Consequently, although the shelf price of beef may increase from one year to the next, the real price can decrease in the same year. This puts the producer under financial pressure. Interestingly, the peaks in the real beef price in Figure 2 are approximately seven years apart.

The annual average in Figure 2 paints a picture of beef prices that were on an upward trend during the past few years. However, when the weekly price of A2 beef carcasses in South Africa is considered, Figure 3 shows a different picture in terms of the price trends.

The first thing that is evident from Figure 3 is that the A2 beef carcass price is more stable than the A2 lamb carcass price (see part 3 of the series). The price fluctuation within a year is also not as high as in the case of lamb.

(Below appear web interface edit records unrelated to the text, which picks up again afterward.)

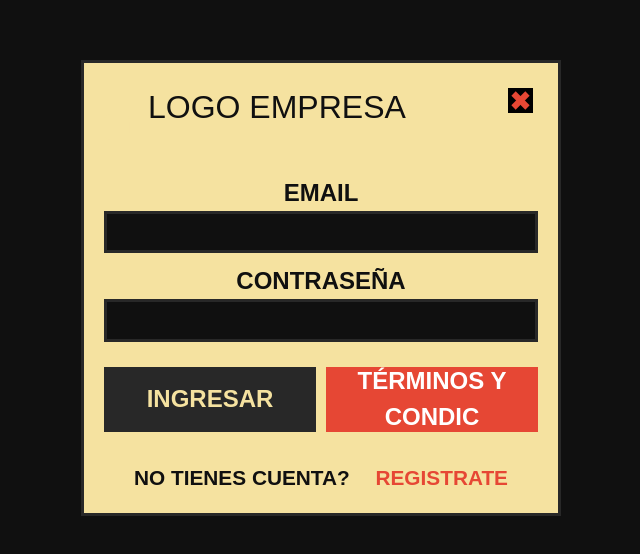
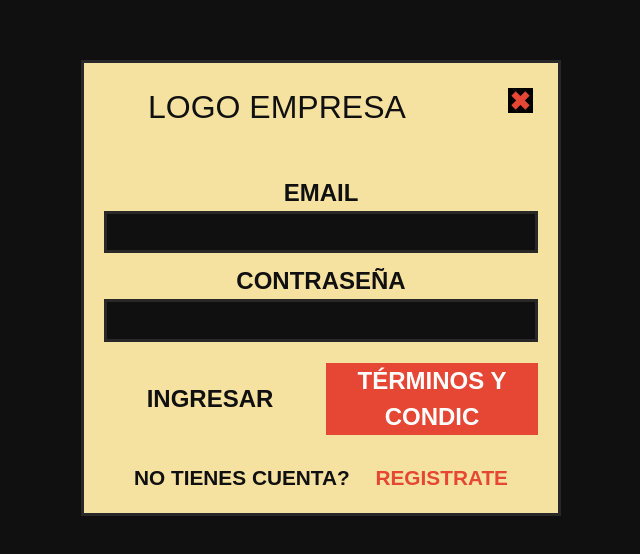
Before and after one commit to EzequielTartaglia/chess_app, a Next.js app in the folder frontend/: page /login in a window 1280 px wide. Shown: the part 112-666 px from the top of the page, without its empty margins (319-959 px from the left). Built offline with nearby package versions, Linux system fonts and the light colour scheme; a web font is replaced by a local one.

Commit message:
feat: mejorar el diseño del botón de registro y la tabla de creación de torneos; ajustar estilos y clases CSS

```diff
--- a/frontend/src/Views/Tournaments/Details/TournamentDetailsPage.jsx
+++ b/frontend/src/Views/Tournaments/Details/TournamentDetailsPage.jsx
@@ -140,6 +140,7 @@ export default async function TournamentDetailPage({ tournamentId }) {
         </div>
       </div>
 
+
       <Footer
         showSpectIcon={true}
         showRankIcon={true}
--- a/frontend/src/Views/Tournaments/TournamentsPage.jsx
+++ b/frontend/src/Views/Tournaments/TournamentsPage.jsx
@@ -167,7 +167,10 @@ export default function TournamentsPage() {
                     ))}
                 </tbody>
               </table>
-              <button onClick={() => router.push("/tournaments/create")}>
+              <button
+                onClick={() => router.push("/tournaments/create")}
+                className="mt-4 w-full max-w-[15%] min-h-[70px] h-full flex items-center justify-center gap-[15px] bg-[var(--border-color)] text-[var(--background-yellow)] font-bold uppercase text-[1.5rem] cursor-pointer hover:bg-[var(--background)] transition-all duration-300 ease-in-out"
+              >
                 Crear
               </button>
             </>
--- a/frontend/src/app/globals.css
+++ b/frontend/src/app/globals.css
@@ -122,37 +122,7 @@ body {
         height: 65px;
         margin-top: 25px;
 
-        button,
-        a {
-          display: flex;
-          justify-content: center;
-          align-items: center;
-          column-gap: 15px;
 
-          width: 100%;
-          height: 100%;
-          background-color: var(--background);
-          color: var(--background-yellow);
-          cursor: pointer;
-          text-decoration: none;
-          text-transform: uppercase;
-          font-weight: bold;
-          border: none;
-
-          &:hover {
-            transition: all 0.3s ease-in-out;
-          }
-        }
-
-        button {
-          background-color: var(--border-color);
-          color: var(--background-yellow);
-          font-size: 1.5rem;
-
-          &:hover {
-            background-color: var(--background);
-          }
-        }
 
         a {
           background-color: var(--background-orange);
@@ -239,8 +209,7 @@ body {
     justify-content: space-between;
     align-items: center;
     flex-direction: column;
-    height: calc(100vh - 160px - 160px);
-    /* padding-bottom: 280px; */
+
 
     .tournaments__table {
       width: 90%;
@@ -491,10 +460,9 @@ body {
 /* TOURNAMENT DETAIL */
 .tournament-detail_page {
   .tournament-detail {
-    height: calc(100vh - 160px - 160px);
     color: var(--background-yellow);
     padding: 20px 40px;
-    max-width: 1000px;
+    max-width: 90%;
     margin: 0 auto;
 
     h1 {
```
Also changed, not shown: frontend/src/Views/Tournaments/Details/RegisterButton.jsx (+3 -7 lines).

The most significant difference between the week with the lowest and highest price is R10/kg (2019).

Figure 3: Weekly A2 beef carcass price from 2017 to 2020. (Source: Red Meat Abattoir Association, RMAA)

Considering the carcass prices of the past four years, relatively good prices were realised in 2017. However, the weekly nominal prices in 2018 were lower than the 2017 prices for much of the year and the average annual nominal increase from 2017 to 2018 was positive (2%). Yet if one adjusts the prices for inflation, the real price was approximately 3% lower in 2018 than in 2017.

During 2019, carcass prices were lower than in 2018 and 2017. In nominal terms the price decreased by 5% from 2018 to 2019, while in real terms it decreased by approximately 10%. These decreases placed an enormous financial strain on producers as the cost of production inputs increased during the same time. Meanwhile the drought also forced production costs further upwards.

This year, good prices were expected in March when the price was higher than in 2018. However, the influence of COVID-19 was characterised by sharp price drops. The price only managed to recover and increase to above the 2017 and 2018 prices by week 39. The exceptionally low price during a large portion of the year will most probably cause the year-on-year average price difference from 2019 to 2020 to be negative once again.

Although the annual price cycle does not always follow the same trend each year, some generalisations can be made regarding the annual price cycle of A2 beef carcasses (Figure 4).

Figure 4: Indexed annual price cycle for A2 beef carcasses (2012 to 2019).

The indexed prices for A2 beef carcasses in Figure 4 represent the annual price cycle over the past eight years. The highest price usually occurs in December as the demand for beef in South Africa is usually high over the Christmas holidays. During January and February, the prices are normally low due to the high supply of slaughter-ready cattle weaned during the previous September and October, and due to low demand.

The price then starts to increase towards the Easter holidays in April, before it slowly declines during winter. August and September prices tend to be higher again due to lower supply and higher demand, as the demand for premium cuts starts to increase with summer approaching.

A closing thought

South Africa is a nett exporter of beef. Still, the majority of exports do not go to high premium markets. Beef cattle producers went through a very rough patch the past few years, as there have been almost no nominal price increases since 2017, with the real price declining year on year. It seems that the last quarter of 2020 might bring better prices and we can only hope that this trend continuous in 2021. – Dr Frikkie Maré, Department of Agricultural Economics, University of the Free State